The sabotage goes against public sentiment. It is a dereliction of duty and a breach of trust against the voters. More than eight out of every 10 Koreans back the over-the-counter sale of household medicines such as pain relief patches and digestive aids. The government also supports the program.
The pharmacists are blind to their own selfish interests, but they behave in a contradictory way. Past midnight and on holidays, patients cannot buy such medicines as drugstores are closed.
They claim that OTC sales would cause health problems for the abuse of drugs. Then why do the American supermarkets sell such items at supermarkets? Are American pharmacists not interested in protecting the health of the citizens? Pharmacists have no room for defending their anachronistic greed.

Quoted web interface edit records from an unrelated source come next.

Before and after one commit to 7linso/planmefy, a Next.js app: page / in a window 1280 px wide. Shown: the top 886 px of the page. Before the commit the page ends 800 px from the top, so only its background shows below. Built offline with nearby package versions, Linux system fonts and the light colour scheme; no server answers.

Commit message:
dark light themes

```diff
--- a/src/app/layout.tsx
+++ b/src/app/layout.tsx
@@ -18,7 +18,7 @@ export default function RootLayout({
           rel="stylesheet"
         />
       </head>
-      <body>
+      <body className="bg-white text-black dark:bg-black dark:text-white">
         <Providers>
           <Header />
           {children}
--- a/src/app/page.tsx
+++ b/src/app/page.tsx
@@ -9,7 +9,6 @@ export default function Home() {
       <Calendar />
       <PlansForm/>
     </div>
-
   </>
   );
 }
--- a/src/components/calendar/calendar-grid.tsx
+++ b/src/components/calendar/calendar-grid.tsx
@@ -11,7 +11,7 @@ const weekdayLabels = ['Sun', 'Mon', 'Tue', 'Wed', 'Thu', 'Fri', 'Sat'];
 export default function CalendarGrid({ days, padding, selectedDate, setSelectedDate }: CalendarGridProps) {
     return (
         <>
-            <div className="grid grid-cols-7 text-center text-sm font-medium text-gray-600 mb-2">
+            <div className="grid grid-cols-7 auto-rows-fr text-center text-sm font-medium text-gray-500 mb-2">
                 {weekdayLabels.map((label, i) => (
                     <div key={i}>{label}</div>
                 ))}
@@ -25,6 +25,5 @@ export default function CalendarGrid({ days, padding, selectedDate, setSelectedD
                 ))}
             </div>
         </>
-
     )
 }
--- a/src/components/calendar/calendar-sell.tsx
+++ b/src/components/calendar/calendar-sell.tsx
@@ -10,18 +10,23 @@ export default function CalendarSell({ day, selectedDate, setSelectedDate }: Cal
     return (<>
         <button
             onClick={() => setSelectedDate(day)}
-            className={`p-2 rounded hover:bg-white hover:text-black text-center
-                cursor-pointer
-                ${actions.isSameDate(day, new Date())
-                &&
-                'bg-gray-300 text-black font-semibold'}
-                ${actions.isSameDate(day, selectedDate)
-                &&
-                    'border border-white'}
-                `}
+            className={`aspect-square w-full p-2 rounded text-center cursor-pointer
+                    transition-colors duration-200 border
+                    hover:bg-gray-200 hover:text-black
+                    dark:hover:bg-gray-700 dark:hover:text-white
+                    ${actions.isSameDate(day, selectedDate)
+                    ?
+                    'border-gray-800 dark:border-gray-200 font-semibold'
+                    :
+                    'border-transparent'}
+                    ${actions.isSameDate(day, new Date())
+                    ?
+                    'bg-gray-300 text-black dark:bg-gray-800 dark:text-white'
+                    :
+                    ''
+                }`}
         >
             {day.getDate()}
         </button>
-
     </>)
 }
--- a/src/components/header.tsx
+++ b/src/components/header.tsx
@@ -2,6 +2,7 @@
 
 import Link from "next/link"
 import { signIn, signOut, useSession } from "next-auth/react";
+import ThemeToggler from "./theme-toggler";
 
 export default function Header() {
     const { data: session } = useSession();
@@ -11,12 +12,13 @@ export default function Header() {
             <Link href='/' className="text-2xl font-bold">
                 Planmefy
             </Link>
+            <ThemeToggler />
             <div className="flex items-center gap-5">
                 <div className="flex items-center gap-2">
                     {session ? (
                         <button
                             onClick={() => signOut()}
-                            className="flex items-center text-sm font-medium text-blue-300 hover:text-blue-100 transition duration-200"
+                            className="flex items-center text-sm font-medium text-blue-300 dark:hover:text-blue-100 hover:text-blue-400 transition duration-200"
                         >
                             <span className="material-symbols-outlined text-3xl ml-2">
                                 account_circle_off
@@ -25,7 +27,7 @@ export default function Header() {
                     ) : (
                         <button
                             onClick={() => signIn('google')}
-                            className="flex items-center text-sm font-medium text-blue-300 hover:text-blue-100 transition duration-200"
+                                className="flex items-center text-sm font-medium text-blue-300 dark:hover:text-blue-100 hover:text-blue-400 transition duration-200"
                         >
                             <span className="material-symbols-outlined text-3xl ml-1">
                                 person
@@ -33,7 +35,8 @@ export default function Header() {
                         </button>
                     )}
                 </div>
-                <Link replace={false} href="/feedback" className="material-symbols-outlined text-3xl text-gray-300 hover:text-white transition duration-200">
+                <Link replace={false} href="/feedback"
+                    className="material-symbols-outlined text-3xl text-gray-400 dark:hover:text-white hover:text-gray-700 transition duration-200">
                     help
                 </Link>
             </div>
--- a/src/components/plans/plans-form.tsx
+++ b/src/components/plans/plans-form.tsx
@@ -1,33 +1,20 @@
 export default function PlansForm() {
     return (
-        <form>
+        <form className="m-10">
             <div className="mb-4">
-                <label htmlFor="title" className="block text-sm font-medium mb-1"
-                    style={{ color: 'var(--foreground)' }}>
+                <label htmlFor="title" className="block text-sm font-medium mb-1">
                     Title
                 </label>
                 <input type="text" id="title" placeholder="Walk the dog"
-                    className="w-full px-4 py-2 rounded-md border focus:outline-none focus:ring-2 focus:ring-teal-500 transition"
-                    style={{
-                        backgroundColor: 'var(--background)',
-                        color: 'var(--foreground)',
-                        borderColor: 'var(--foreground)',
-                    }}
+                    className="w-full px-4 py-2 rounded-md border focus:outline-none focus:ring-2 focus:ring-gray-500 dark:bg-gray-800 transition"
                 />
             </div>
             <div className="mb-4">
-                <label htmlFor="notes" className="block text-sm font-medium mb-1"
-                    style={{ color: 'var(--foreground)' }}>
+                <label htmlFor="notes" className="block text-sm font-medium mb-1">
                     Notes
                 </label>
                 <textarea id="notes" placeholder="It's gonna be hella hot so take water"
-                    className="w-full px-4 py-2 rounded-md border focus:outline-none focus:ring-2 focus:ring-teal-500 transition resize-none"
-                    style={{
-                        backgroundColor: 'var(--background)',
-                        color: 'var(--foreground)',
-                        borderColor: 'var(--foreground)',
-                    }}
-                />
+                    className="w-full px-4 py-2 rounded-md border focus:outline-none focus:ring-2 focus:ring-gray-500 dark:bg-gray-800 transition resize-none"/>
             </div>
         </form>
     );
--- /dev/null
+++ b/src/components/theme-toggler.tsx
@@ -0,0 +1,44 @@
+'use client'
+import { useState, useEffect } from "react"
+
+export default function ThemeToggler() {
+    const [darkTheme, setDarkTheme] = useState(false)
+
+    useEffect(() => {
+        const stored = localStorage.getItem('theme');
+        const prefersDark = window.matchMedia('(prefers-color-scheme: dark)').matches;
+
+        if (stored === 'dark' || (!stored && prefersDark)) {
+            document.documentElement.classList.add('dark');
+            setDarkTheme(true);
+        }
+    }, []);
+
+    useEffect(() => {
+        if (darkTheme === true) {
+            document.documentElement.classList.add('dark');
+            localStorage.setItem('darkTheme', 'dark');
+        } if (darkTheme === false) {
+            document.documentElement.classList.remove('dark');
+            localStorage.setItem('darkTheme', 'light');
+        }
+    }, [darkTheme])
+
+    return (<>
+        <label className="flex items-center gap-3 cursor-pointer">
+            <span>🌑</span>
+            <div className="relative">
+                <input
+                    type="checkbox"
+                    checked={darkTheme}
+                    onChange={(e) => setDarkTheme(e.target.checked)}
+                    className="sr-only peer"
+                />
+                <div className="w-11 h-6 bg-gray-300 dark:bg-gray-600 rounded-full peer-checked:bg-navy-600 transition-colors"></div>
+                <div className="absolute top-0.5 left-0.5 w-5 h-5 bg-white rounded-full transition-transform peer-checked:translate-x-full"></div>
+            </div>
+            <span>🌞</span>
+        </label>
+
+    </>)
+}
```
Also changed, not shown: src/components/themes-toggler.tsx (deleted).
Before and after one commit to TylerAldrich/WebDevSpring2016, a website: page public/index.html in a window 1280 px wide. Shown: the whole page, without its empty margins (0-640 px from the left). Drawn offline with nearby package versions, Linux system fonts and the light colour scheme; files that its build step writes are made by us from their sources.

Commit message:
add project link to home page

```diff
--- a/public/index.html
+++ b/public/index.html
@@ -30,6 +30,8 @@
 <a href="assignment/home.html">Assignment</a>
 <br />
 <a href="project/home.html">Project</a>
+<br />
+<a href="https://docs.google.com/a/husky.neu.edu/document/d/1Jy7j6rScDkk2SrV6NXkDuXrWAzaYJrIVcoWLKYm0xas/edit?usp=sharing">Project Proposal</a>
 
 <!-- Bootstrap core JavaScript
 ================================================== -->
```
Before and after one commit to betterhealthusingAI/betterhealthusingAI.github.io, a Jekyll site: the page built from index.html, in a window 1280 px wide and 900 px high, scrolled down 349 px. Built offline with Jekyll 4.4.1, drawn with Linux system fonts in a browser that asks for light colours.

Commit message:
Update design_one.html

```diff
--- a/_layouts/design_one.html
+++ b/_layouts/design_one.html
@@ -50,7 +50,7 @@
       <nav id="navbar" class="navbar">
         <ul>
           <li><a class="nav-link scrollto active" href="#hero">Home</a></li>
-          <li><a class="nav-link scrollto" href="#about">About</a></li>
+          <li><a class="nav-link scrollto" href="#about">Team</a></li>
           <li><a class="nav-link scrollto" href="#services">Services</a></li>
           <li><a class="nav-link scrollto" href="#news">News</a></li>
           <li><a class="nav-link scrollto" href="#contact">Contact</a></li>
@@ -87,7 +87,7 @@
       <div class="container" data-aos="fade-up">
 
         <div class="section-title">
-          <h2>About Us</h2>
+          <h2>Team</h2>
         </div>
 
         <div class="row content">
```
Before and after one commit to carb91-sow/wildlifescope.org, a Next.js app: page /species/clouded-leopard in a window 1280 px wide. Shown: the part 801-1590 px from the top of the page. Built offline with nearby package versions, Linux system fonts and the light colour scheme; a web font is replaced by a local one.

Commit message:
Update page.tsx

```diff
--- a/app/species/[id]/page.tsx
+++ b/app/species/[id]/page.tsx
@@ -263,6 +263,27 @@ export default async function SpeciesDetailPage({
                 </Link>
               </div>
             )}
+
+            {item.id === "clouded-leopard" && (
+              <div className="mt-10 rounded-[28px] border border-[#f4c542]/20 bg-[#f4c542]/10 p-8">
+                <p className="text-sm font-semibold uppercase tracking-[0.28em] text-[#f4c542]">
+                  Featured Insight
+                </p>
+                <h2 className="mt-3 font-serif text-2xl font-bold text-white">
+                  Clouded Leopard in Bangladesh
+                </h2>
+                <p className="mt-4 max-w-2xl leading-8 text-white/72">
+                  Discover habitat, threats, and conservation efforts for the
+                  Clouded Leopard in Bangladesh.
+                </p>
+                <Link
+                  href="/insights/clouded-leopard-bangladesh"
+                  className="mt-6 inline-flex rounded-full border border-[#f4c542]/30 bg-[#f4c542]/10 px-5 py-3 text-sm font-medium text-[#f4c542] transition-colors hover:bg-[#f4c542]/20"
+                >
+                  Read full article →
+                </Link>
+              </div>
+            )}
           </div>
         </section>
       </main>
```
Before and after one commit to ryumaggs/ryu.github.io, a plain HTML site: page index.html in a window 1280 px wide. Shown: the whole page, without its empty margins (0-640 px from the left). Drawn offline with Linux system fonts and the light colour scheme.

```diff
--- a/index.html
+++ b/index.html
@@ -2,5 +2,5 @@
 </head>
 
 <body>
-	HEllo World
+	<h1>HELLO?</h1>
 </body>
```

Voters must weed out lawmakers opposing the OTC sales in the general elections next year. OTC sales should received renewed attention from the National Assembly. Lawmakers are representatives of the people, not only pharmacists and lobbyists.